What this task involves: I'd like the entries reproduced exactly, with the images omitted.

Change listing data:
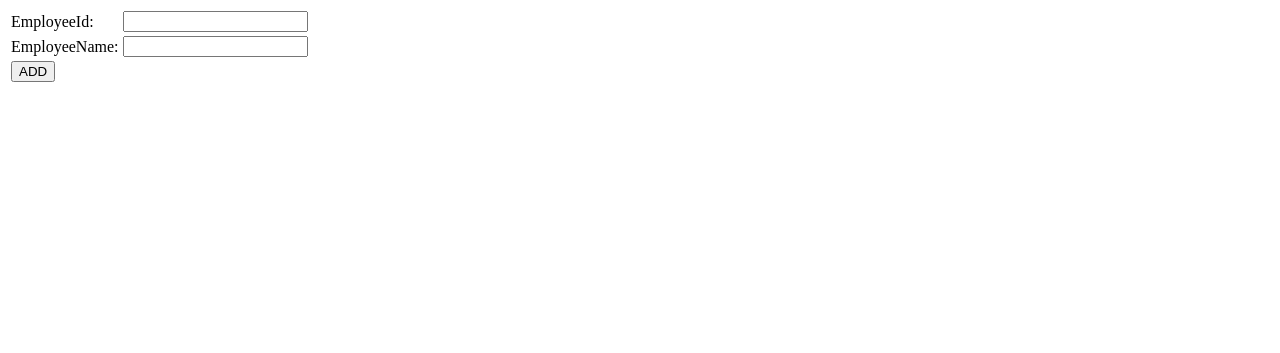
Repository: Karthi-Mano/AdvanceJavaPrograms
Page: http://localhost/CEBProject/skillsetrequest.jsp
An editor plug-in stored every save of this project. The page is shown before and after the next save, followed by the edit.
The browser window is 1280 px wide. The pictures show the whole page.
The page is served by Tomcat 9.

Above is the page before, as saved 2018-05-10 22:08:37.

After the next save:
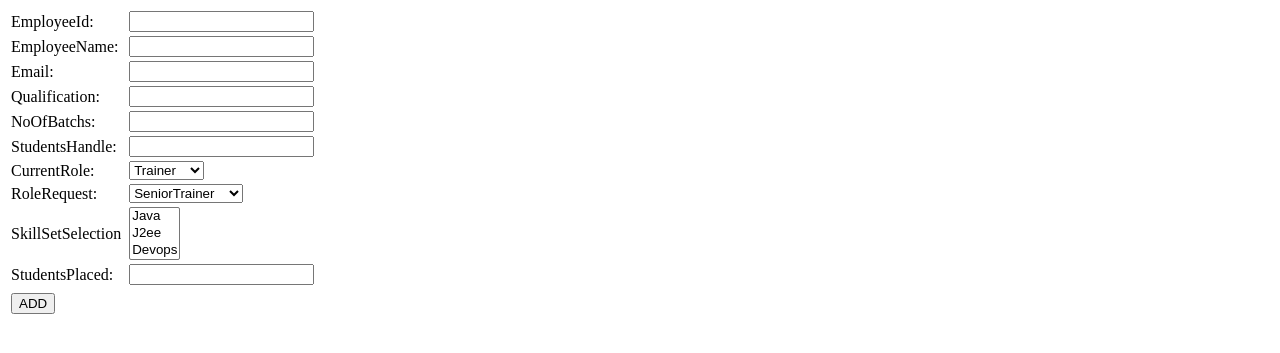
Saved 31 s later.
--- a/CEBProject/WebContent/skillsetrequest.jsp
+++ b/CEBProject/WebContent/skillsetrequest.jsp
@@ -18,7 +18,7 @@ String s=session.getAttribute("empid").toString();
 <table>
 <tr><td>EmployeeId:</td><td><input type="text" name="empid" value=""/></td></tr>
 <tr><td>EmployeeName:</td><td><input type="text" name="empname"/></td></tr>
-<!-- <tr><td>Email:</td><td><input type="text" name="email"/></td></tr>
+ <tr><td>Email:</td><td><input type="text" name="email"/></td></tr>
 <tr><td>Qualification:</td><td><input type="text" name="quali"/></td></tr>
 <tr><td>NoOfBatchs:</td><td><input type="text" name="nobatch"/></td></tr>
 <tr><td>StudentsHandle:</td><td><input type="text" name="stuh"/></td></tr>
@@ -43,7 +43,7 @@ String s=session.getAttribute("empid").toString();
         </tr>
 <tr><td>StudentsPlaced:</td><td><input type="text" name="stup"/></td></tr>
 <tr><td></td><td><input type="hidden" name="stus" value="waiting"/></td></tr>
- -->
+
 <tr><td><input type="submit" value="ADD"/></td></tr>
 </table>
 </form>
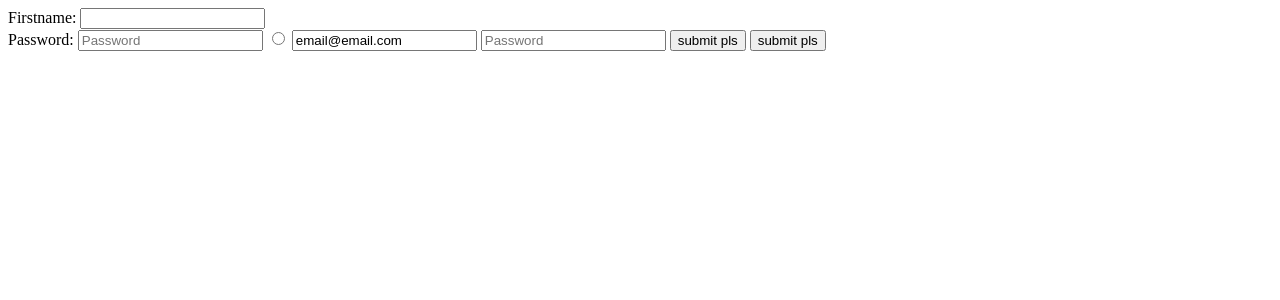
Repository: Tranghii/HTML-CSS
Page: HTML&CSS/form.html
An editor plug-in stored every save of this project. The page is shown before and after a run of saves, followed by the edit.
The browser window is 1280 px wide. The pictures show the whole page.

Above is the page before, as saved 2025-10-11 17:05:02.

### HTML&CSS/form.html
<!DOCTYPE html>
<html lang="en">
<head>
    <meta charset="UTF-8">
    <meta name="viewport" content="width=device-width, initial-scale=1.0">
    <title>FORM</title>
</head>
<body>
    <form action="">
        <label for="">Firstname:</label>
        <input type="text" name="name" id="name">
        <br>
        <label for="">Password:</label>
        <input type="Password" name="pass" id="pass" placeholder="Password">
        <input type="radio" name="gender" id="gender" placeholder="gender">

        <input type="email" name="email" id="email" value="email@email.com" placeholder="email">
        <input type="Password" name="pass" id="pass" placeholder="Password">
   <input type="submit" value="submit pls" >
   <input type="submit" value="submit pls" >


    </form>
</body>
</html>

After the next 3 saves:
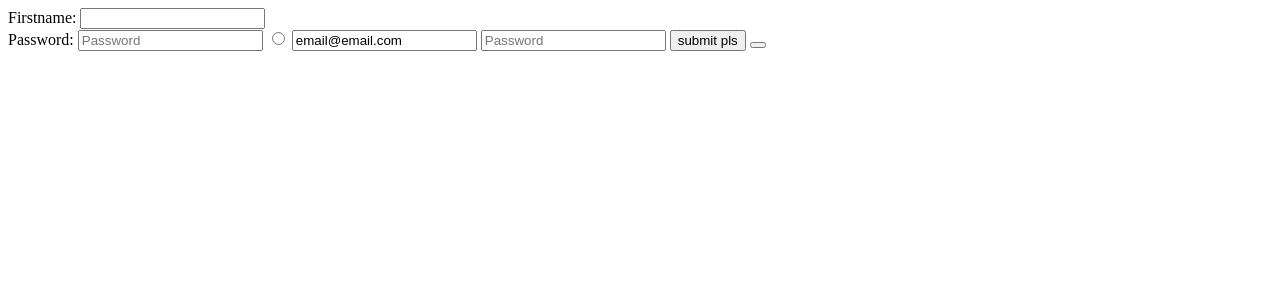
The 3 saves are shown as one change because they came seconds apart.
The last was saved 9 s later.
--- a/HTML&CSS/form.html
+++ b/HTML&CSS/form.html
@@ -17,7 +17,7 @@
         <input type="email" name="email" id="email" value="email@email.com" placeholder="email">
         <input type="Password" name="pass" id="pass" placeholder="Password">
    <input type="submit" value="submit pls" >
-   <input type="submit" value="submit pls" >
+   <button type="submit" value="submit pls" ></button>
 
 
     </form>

Task answer:
Repository: Karthi-Mano/AdvanceJavaPrograms
Page: http://localhost/CEBProject/skillsetrequest.jsp
An editor plug-in stored every save of this project. The page is shown before and after the next save, followed by the edit.
The browser window is 1280 px wide. The pictures show the whole page.
The page is served by Tomcat 9.

Above is the page before, as saved 2018-05-10 22:08:37.

After the next save:
Saved 31 s later.
--- a/CEBProject/WebContent/skillsetrequest.jsp
+++ b/CEBProject/WebContent/skillsetrequest.jsp
@@ -18,7 +18,7 @@ String s=session.getAttribute("empid").toString();
 <table>
 <tr><td>EmployeeId:</td><td><input type="text" name="empid" value=""/></td></tr>
 <tr><td>EmployeeName:</td><td><input type="text" name="empname"/></td></tr>
-<!-- <tr><td>Email:</td><td><input type="text" name="email"/></td></tr>
+ <tr><td>Email:</td><td><input type="text" name="email"/></td></tr>
 <tr><td>Qualification:</td><td><input type="text" name="quali"/></td></tr>
 <tr><td>NoOfBatchs:</td><td><input type="text" name="nobatch"/></td></tr>
 <tr><td>StudentsHandle:</td><td><input type="text" name="stuh"/></td></tr>
@@ -43,7 +43,7 @@ String s=session.getAttribute("empid").toString();
         </tr>
 <tr><td>StudentsPlaced:</td><td><input type="text" name="stup"/></td></tr>
 <tr><td></td><td><input type="hidden" name="stus" value="waiting"/></td></tr>
- -->
+
 <tr><td><input type="submit" value="ADD"/></td></tr>
 </table>
 </form>
Repository: Tranghii/HTML-CSS
Page: HTML&CSS/form.html
An editor plug-in stored every save of this project. The page is shown before and after a run of saves, followed by the edit.
The browser window is 1280 px wide. The pictures show the whole page.

Above is the page before, as saved 2025-10-11 17:05:02.

### HTML&CSS/form.html
<!DOCTYPE html>
<html lang="en">
<head>
    <meta charset="UTF-8">
    <meta name="viewport" content="width=device-width, initial-scale=1.0">
    <title>FORM</title>
</head>
<body>
    <form action="">
        <label for="">Firstname:</label>
        <input type="text" name="name" id="name">
        <br>
        <label for="">Password:</label>
        <input type="Password" name="pass" id="pass" placeholder="Password">
        <input type="radio" name="gender" id="gender" placeholder="gender">

        <input type="email" name="email" id="email" value="email@email.com" placeholder="email">
        <input type="Password" name="pass" id="pass" placeholder="Password">
   <input type="submit" value="submit pls" >
   <input type="submit" value="submit pls" >


    </form>
</body>
</html>

After the next 3 saves:
The 3 saves are shown as one change because they came seconds apart.
The last was saved 9 s later.
--- a/HTML&CSS/form.html
+++ b/HTML&CSS/form.html
@@ -17,7 +17,7 @@
         <input type="email" name="email" id="email" value="email@email.com" placeholder="email">
         <input type="Password" name="pass" id="pass" placeholder="Password">
    <input type="submit" value="submit pls" >
-   <input type="submit" value="submit pls" >
+   <button type="submit" value="submit pls" ></button>
 
 
     </form>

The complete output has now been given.